■ **Problem to work on**:
Search the material below for the string "ellipse" and copy each line where it appears.
******************************
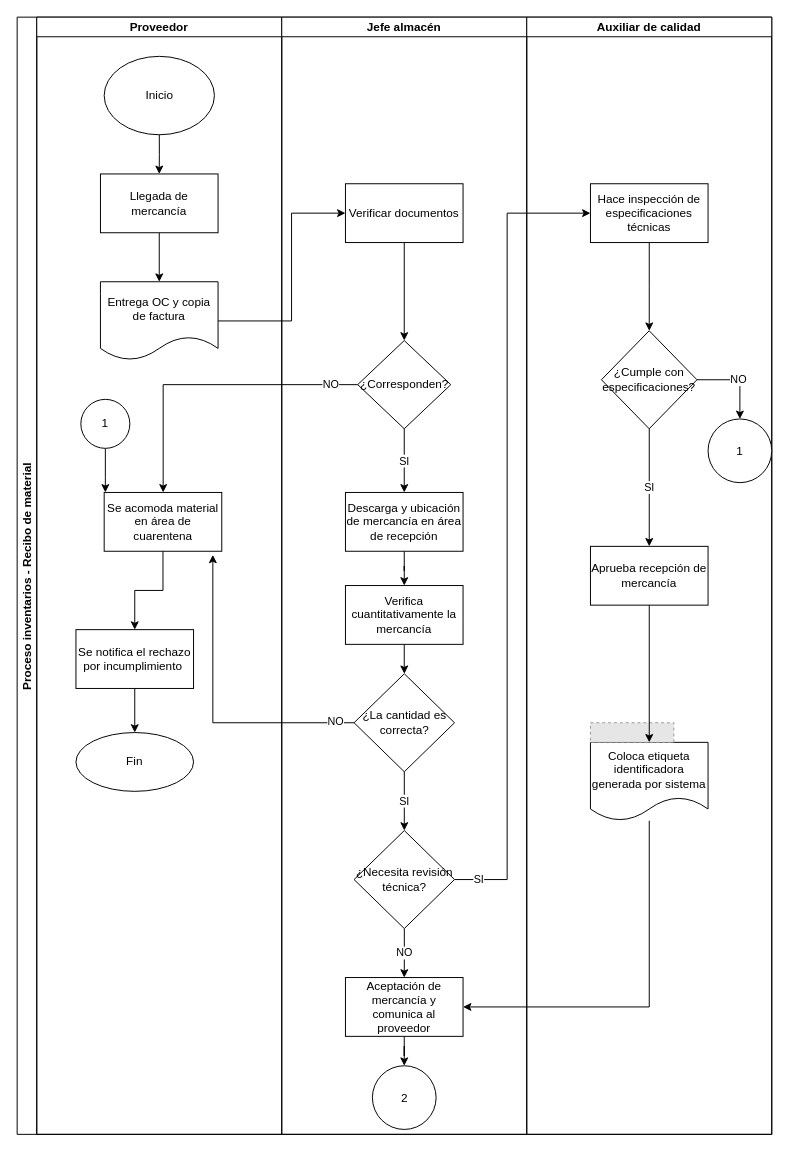
FerAran/Flowchart keeps this draw.io diagram as page "Page-1" (1 of 2) of 172285_Arandia_Recibo de material (adaptado).drawio. Above is the earlier version. Source tidied: cells renumbered, new cells numbered last; positions are measured from the earlier drawing's top-left corner, leaving out a move shared by most shapes. Both pictures are drawn from the tidied source at 98%, with x=0, y=0 at pixel (17, 17). Pictures stored in the file or linked from it are replaced by grey dashed boxes.
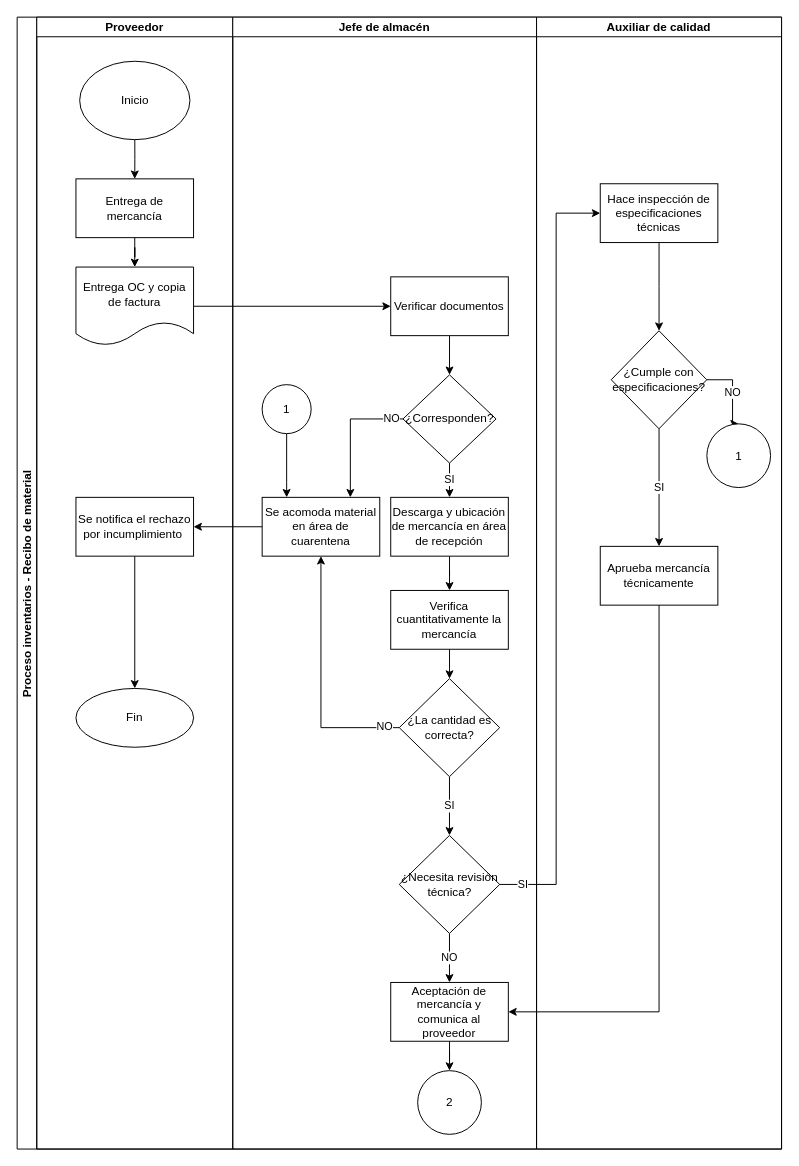
After the change.

The change refers to these unchanged cells:
```xml
<mxCell id="33" value="Hace inspección de especificaciones técnicas" style="whiteSpace=wrap;html=1;" parent="32" vertex="1">
  <mxGeometry x="65" y="170" width="120" height="60" as="geometry" />
</mxCell>
<mxCell id="35" value="¿Cumple con especificaciones?" style="rhombus;whiteSpace=wrap;html=1;" parent="32" vertex="1">
  <mxGeometry x="76.2" y="320" width="97.5" height="100" as="geometry" />
</mxCell>
```

What changed in the source:
```diff
@@
     <mxCell id="2" value="Proceso inventarios - Recibo de material" style="swimlane;startSize=20;horizontal=0;" parent="1" vertex="1">
-      <mxGeometry width="770" height="1140" as="geometry" />
+      <mxGeometry width="780" height="1155" as="geometry" />
     </mxCell>
     <mxCell id="3" value="Proveedor" style="swimlane;startSize=20;" parent="2" vertex="1">
-      <mxGeometry x="20" width="250" height="1140" as="geometry" />
+      <mxGeometry x="20" width="200" height="1155" as="geometry" />
     </mxCell>
     <mxCell id="4" value="Inicio" style="ellipse;whiteSpace=wrap;html=1;" parent="3" vertex="1">
-      <mxGeometry x="68.8" y="40" width="112.5" height="80" as="geometry" />
+      <mxGeometry x="43.8" y="45" width="112.5" height="80" as="geometry" />
     </mxCell>
@@
-    <mxCell id="6" value="Llegada de mercancía" style="whiteSpace=wrap;html=1;" parent="3" vertex="1">
-      <mxGeometry x="65" y="160" width="120" height="60" as="geometry" />
+    <mxCell id="6" value="Entrega de mercancía" style="whiteSpace=wrap;html=1;" parent="3" vertex="1">
+      <mxGeometry x="40" y="165" width="120" height="60" as="geometry" />
     </mxCell>
@@
     <mxCell id="8" value="Entrega OC y copia de factura" style="shape=document;whiteSpace=wrap;html=1;boundedLbl=1;" parent="3" vertex="1">
-      <mxGeometry x="65" y="270" width="120" height="80" as="geometry" />
+      <mxGeometry x="40" y="255" width="120" height="80" as="geometry" />
     </mxCell>
-    <mxCell id="9" value="Se acomoda material en área de cuarentena" style="whiteSpace=wrap;html=1;" parent="3" vertex="1">
-      <mxGeometry x="68.8" y="485" width="120" height="60" as="geometry" />
-    </mxCell>
-    <mxCell id="10" style="edgeStyle=orthogonalEdgeStyle;rounded=0;jettySize=auto;html=1;" parent="3" edge="1" source="11" target="9">
-      <mxGeometry relative="1" as="geometry">
-        <Array as="points">
-          <mxPoint x="70" y="470" />
-          <mxPoint x="70" y="470" />
-        </Array>
-      </mxGeometry>
-    </mxCell>
-    <mxCell id="11" value="1" style="ellipse;whiteSpace=wrap;html=1;" parent="3" vertex="1">
-      <mxGeometry x="45" y="390" width="50" height="50" as="geometry" />
-    </mxCell>
     <mxCell id="12" value="Fin" style="ellipse;whiteSpace=wrap;html=1;" parent="3" vertex="1">
-      <mxGeometry x="40" y="730" width="120" height="60" as="geometry" />
+      <mxGeometry x="40" y="685" width="120" height="60" as="geometry" />
     </mxCell>
@@
     <mxCell id="14" value="&lt;span style=&quot;&quot;&gt;Se notifica el rechazo por incumplimiento&amp;nbsp;&lt;/span&gt;" style="whiteSpace=wrap;html=1;" parent="3" vertex="1">
-      <mxGeometry x="40" y="625" width="120" height="60" as="geometry" />
+      <mxGeometry x="40" y="490" width="120" height="60" as="geometry" />
     </mxCell>
-    <mxCell id="15" style="edgeStyle=orthogonalEdgeStyle;rounded=0;jettySize=auto;html=1;" parent="3" edge="1" source="9" target="14">
-      <mxGeometry relative="1" as="geometry" />
-    </mxCell>
-    <mxCell id="16" value="Jefe almacén" style="swimlane;startSize=20;" parent="2" vertex="1">
-      <mxGeometry x="270" width="250" height="1140" as="geometry" />
+    <mxCell id="16" value="Jefe de almacén" style="swimlane;startSize=20;" parent="2" vertex="1">
+      <mxGeometry x="220" width="310" height="1155" as="geometry" />
     </mxCell>
@@
     <mxCell id="18" value="Verificar documentos" style="whiteSpace=wrap;html=1;" parent="16" vertex="1">
-      <mxGeometry x="65" y="170" width="120" height="60" as="geometry" />
+      <mxGeometry x="161.2" y="265" width="120" height="60" as="geometry" />
     </mxCell>
     <mxCell id="19" value="¿Corresponden?" style="rhombus;whiteSpace=wrap;html=1;" parent="16" vertex="1">
-      <mxGeometry x="77.5" y="330" width="95" height="90" as="geometry" />
+      <mxGeometry x="173.7" y="365" width="95" height="90" as="geometry" />
     </mxCell>
@@
     <mxCell id="21" value="Descarga y ubicación de mercancía en área de recepción" style="whiteSpace=wrap;html=1;" parent="16" vertex="1">
-      <mxGeometry x="65" y="485" width="120" height="60" as="geometry" />
+      <mxGeometry x="161.2" y="490" width="120" height="60" as="geometry" />
     </mxCell>
@@
     <mxCell id="24" value="Verifica cuantitativamente la mercancía" style="whiteSpace=wrap;html=1;" parent="16" vertex="1">
-      <mxGeometry x="65" y="580" width="120" height="60" as="geometry" />
+      <mxGeometry x="161.2" y="585" width="120" height="60" as="geometry" />
     </mxCell>
@@
     <mxCell id="27" value="¿La cantidad es correcta?" style="rhombus;whiteSpace=wrap;html=1;" parent="16" vertex="1">
-      <mxGeometry x="73.8" y="670" width="102.5" height="100" as="geometry" />
+      <mxGeometry x="169.9" y="675" width="102.5" height="100" as="geometry" />
     </mxCell>
@@
     <mxCell id="29" value="Aceptación de mercancía y comunica al proveedor" style="whiteSpace=wrap;html=1;" parent="16" vertex="1">
-      <mxGeometry x="65" y="980" width="120" height="60" as="geometry" />
+      <mxGeometry x="161.2" y="985" width="120" height="60" as="geometry" />
     </mxCell>
     <mxCell id="30" value="2" style="ellipse;whiteSpace=wrap;html=1;" parent="16" vertex="1">
-      <mxGeometry x="92.5" y="1070" width="65" height="65" as="geometry" />
+      <mxGeometry x="188.7" y="1075" width="65" height="65" as="geometry" />
     </mxCell>
     <mxCell id="31" value="¿Necesita revisión técnica?" style="rhombus;whiteSpace=wrap;html=1;" parent="16" vertex="1">
-      <mxGeometry x="73.8" y="830" width="102.5" height="100" as="geometry" />
+      <mxGeometry x="169.9" y="835" width="102.5" height="100" as="geometry" />
     </mxCell>
+    <mxCell id="9" value="Se acomoda material en área de cuarentena" style="whiteSpace=wrap;html=1;" parent="16" vertex="1">
+      <mxGeometry x="30" y="490" width="120" height="60" as="geometry" />
+    </mxCell>
+    <mxCell id="43" value="NO" style="edgeStyle=orthogonalEdgeStyle;rounded=0;jettySize=auto;html=1;exitX=0;exitY=0.5;exitDx=0;exitDy=0;" parent="16" edge="1" source="19" target="9">
+      <mxGeometry x="-0.82" relative="1" as="geometry">
+        <Array as="points">
+          <mxPoint x="120" y="410" />
+        </Array>
+      </mxGeometry>
+    </mxCell>
+    <mxCell id="45" style="edgeStyle=orthogonalEdgeStyle;rounded=0;jettySize=auto;html=1;entryX=0.5;entryY=1;entryDx=0;entryDy=0;" parent="16" edge="1" source="27" target="9">
+      <mxGeometry relative="1" as="geometry" />
+    </mxCell>
+    <mxCell id="46" value="NO" style="edgeLabel;html=1;align=center;verticalAlign=middle;" parent="45" vertex="1">
+      <mxGeometry x="-0.88" y="-2" relative="1" as="geometry" />
+    </mxCell>
+    <mxCell id="10" style="edgeStyle=orthogonalEdgeStyle;rounded=0;jettySize=auto;html=1;" parent="16" edge="1" source="11" target="9">
+      <mxGeometry relative="1" as="geometry">
+        <Array as="points">
+          <mxPoint x="55" y="475" />
+          <mxPoint x="55" y="475" />
+        </Array>
+      </mxGeometry>
+    </mxCell>
+    <mxCell id="11" value="1" style="ellipse;whiteSpace=wrap;html=1;" parent="16" vertex="1">
+      <mxGeometry x="30" y="375" width="50" height="50" as="geometry" />
+    </mxCell>
     <mxCell id="32" value="Auxiliar de calidad" style="swimlane;startSize=20;" parent="2" vertex="1">
-      <mxGeometry x="520" width="250" height="1140" as="geometry" />
+      <mxGeometry x="530" width="250" height="1155" as="geometry" />
     </mxCell>
@@
     <mxCell id="34" value="NO" style="edgeStyle=orthogonalEdgeStyle;rounded=0;jettySize=auto;html=1;entryX=0.5;entryY=0;entryDx=0;entryDy=0;" parent="32" edge="1" source="35" target="37">
       <mxGeometry relative="1" as="geometry">
         <Array as="points">
-          <mxPoint x="218" y="370" />
+          <mxPoint x="200" y="370" />
+          <mxPoint x="200" y="415" />
         </Array>
       </mxGeometry>
     </mxCell>
@@
     <mxCell id="37" value="1" style="ellipse;whiteSpace=wrap;html=1;" parent="32" vertex="1">
-      <mxGeometry x="185" y="410" width="65" height="65" as="geometry" />
+      <mxGeometry x="173.8" y="415" width="65" height="65" as="geometry" />
     </mxCell>
-    <mxCell id="38" value="Coloca etiqueta identificadora generada por sistema" style="shape=document;whiteSpace=wrap;html=1;boundedLbl=1;" parent="32" vertex="1">
-      <mxGeometry x="65" y="740" width="120" height="80" as="geometry" />
-    </mxCell>
-    <mxCell id="39" value="Aprueba recepción de mercancía" style="whiteSpace=wrap;html=1;" parent="32" vertex="1">
+    <mxCell id="39" value="Aprueba mercancía técnicamente" style="whiteSpace=wrap;html=1;" parent="32" vertex="1">
       <mxGeometry x="65" y="540" width="120" height="60" as="geometry" />
     </mxCell>
@@
-    <mxCell id="41" style="fillColor=#E6E6E6;strokeColor=#999999;dashed=1;verticalLabelPosition=bottom;labelBackgroundColor=default;verticalAlign=top;" parent="32" vertex="1">
-      <mxGeometry x="65" y="720" width="85.1" height="20" as="geometry" />
-    </mxCell>
-    <mxCell id="42" style="edgeStyle=orthogonalEdgeStyle;rounded=0;jettySize=auto;html=1;entryX=0.5;entryY=0;entryDx=0;entryDy=0;" parent="32" edge="1" source="39" target="38">
-      <mxGeometry relative="1" as="geometry" />
-    </mxCell>
-    <mxCell id="43" value="NO" style="edgeStyle=orthogonalEdgeStyle;rounded=0;jettySize=auto;html=1;exitX=0;exitY=0.5;exitDx=0;exitDy=0;" parent="2" edge="1" source="19" target="9">
-      <mxGeometry x="-0.82" relative="1" as="geometry">
-        <Array as="points">
-          <mxPoint x="149" y="375" />
-        </Array>
-      </mxGeometry>
-    </mxCell>
+    <mxCell id="48" value="SI" style="edgeStyle=orthogonalEdgeStyle;rounded=0;jettySize=auto;html=1;exitX=1;exitY=0.5;exitDx=0;exitDy=0;entryX=0;entryY=0.5;entryDx=0;entryDy=0;" parent="2" edge="1" source="31" target="33">
+      <mxGeometry x="-0.94" relative="1" as="geometry">
+        <Array as="points">
+          <mxPoint x="550" y="885" />
+          <mxPoint x="550" y="200" />
+        </Array>
+      </mxGeometry>
+    </mxCell>
+    <mxCell id="15" style="edgeStyle=orthogonalEdgeStyle;rounded=0;jettySize=auto;html=1;" parent="2" edge="1" source="9" target="14">
+      <mxGeometry relative="1" as="geometry" />
+    </mxCell>
-    <mxCell id="44" style="edgeStyle=orthogonalEdgeStyle;rounded=0;jettySize=auto;html=1;exitX=1;exitY=0.5;exitDx=0;exitDy=0;entryX=0;entryY=0.5;entryDx=0;entryDy=0;" parent="2" edge="1" source="8" target="18">
-      <mxGeometry relative="1" as="geometry">
-        <Array as="points">
-          <mxPoint x="280" y="310" />
-          <mxPoint x="280" y="200" />
-        </Array>
-      </mxGeometry>
+    <mxCell id="44" style="edgeStyle=orthogonalEdgeStyle;rounded=0;jettySize=auto;html=1;entryX=0;entryY=0.5;entryDx=0;entryDy=0;" parent="2" edge="1" source="8" target="18">
+      <mxGeometry relative="1" as="geometry" />
     </mxCell>
-    <mxCell id="45" style="edgeStyle=orthogonalEdgeStyle;rounded=0;jettySize=auto;html=1;entryX=0.924;entryY=1.061;entryDx=0;entryDy=0;entryPerimeter=0;" parent="2" edge="1" source="27" target="9">
-      <mxGeometry relative="1" as="geometry" />
-    </mxCell>
-    <mxCell id="46" value="NO" style="edgeLabel;html=1;align=center;verticalAlign=middle;" parent="45" vertex="1">
-      <mxGeometry x="-0.88" y="-2" relative="1" as="geometry" />
-    </mxCell>
-    <mxCell id="47" style="edgeStyle=orthogonalEdgeStyle;rounded=0;jettySize=auto;html=1;entryX=1;entryY=0.5;entryDx=0;entryDy=0;" parent="2" edge="1" source="38" target="29">
-      <mxGeometry relative="1" as="geometry">
-        <Array as="points">
-          <mxPoint x="645" y="1010" />
-        </Array>
-      </mxGeometry>
-    </mxCell>
-    <mxCell id="48" value="SI" style="edgeStyle=orthogonalEdgeStyle;rounded=0;jettySize=auto;html=1;exitX=1;exitY=0.5;exitDx=0;exitDy=0;entryX=0;entryY=0.5;entryDx=0;entryDy=0;" parent="2" edge="1" source="31" target="33">
-      <mxGeometry x="-0.94" relative="1" as="geometry">
-        <Array as="points">
-          <mxPoint x="500" y="880" />
-          <mxPoint x="500" y="200" />
-        </Array>
-      </mxGeometry>
-    </mxCell>
+    <mxCell id="49" style="edgeStyle=orthogonalEdgeStyle;rounded=0;jettySize=auto;html=1;exitX=0.5;exitY=1;exitDx=0;exitDy=0;entryX=1;entryY=0.5;entryDx=0;entryDy=0;" parent="2" edge="1" source="39" target="29">
+      <mxGeometry relative="1" as="geometry" />
+    </mxCell>
```
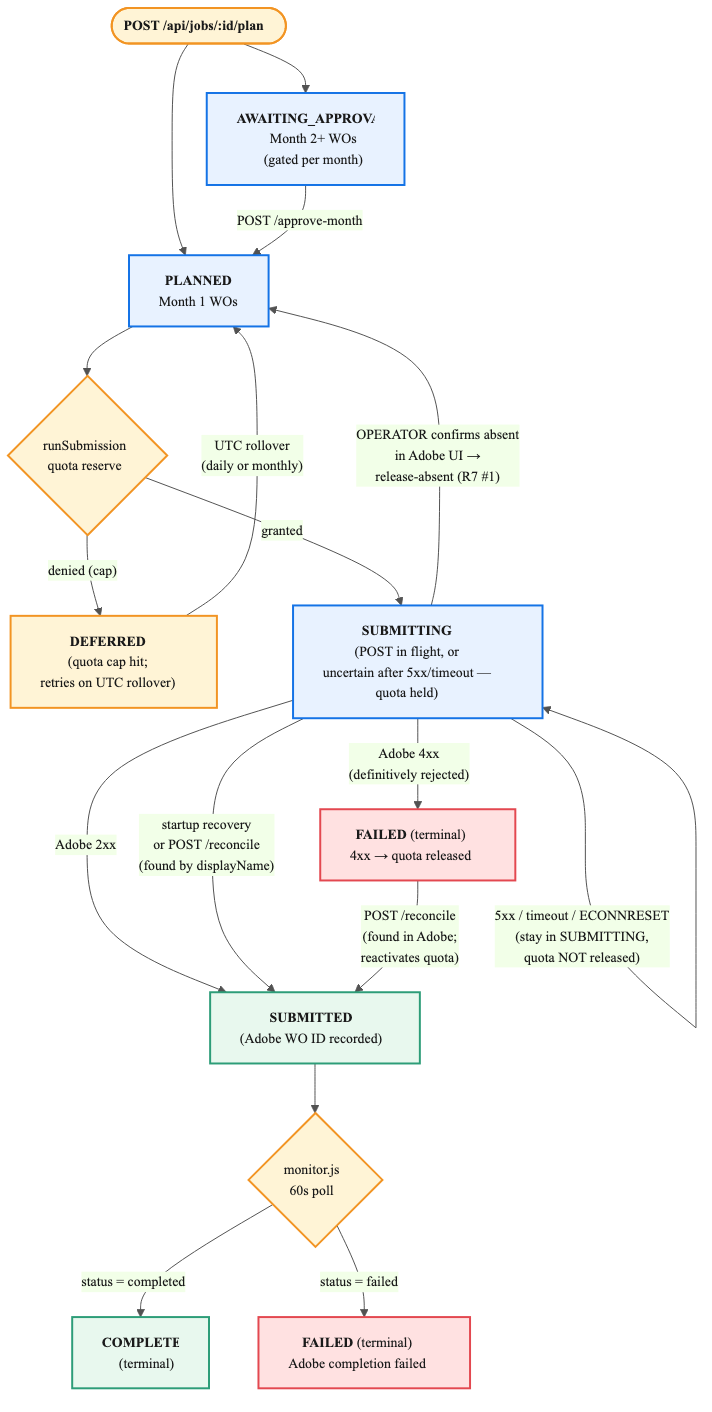
Before: docs/diagrams/03-work-order-state-machine.png, a diagram exported from Mermaid (tkantk/aep-lifecycle-helper). Its source is kept beside it as docs/diagrams/03-work-order-state-machine.mmd.
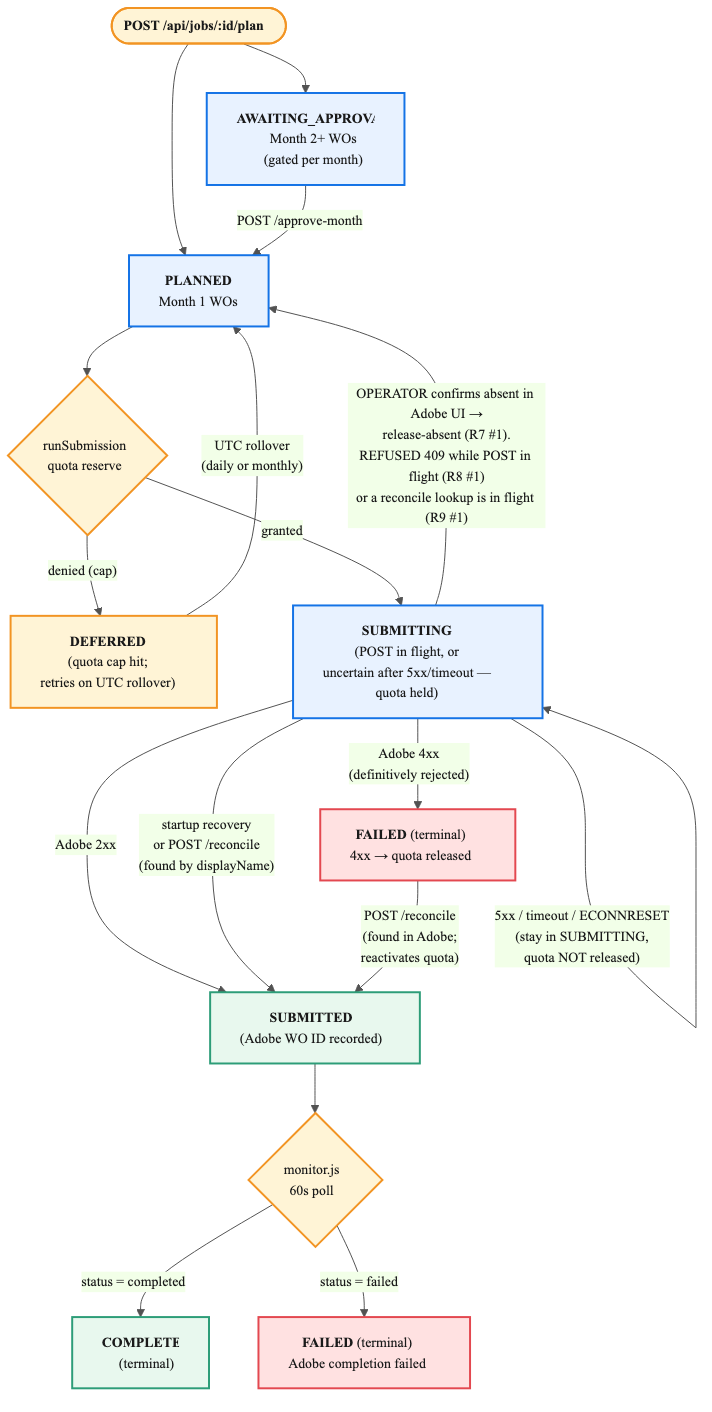
Above is the later version.

Commit message:
fix: R9 — close release-absent vs. reconcile-lookup duplicate race

Change to the diagram source:
```diff
@@ -48,7 +48,7 @@
 
   SUBing -->|"startup recovery<br/>or POST /reconcile<br/>(found by displayName)"| SUBed
   F -->|"POST /reconcile<br/>(found in Adobe;<br/>reactivates quota)"| SUBed
-  SUBing -->|"OPERATOR confirms absent<br/>in Adobe UI →<br/>release-absent (R7 #1)"| P
+  SUBing -->|"OPERATOR confirms absent in Adobe UI →<br/>release-absent (R7 #1).<br/>REFUSED 409 while POST in flight (R8 #1)<br/>or a reconcile lookup is in flight (R9 #1)"| P
 
   classDef start  fill:#FFF4D6,stroke:#F29423,stroke-width:2px,color:#1A1A1A
   classDef gate   fill:#FFF4D6,stroke:#F29423,stroke-width:2px,color:#1A1A1A
```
******************************
■ **Output of the task**:
     <mxCell id="4" value="Inicio" style="ellipse;whiteSpace=wrap;html=1;" parent="3" vertex="1">
-    <mxCell id="11" value="1" style="ellipse;whiteSpace=wrap;html=1;" parent="3" vertex="1">
     <mxCell id="12" value="Fin" style="ellipse;whiteSpace=wrap;html=1;" parent="3" vertex="1">
     <mxCell id="30" value="2" style="ellipse;whiteSpace=wrap;html=1;" parent="16" vertex="1">
+    <mxCell id="11" value="1" style="ellipse;whiteSpace=wrap;html=1;" parent="16" vertex="1">
     <mxCell id="37" value="1" style="ellipse;whiteSpace=wrap;html=1;" parent="32" vertex="1">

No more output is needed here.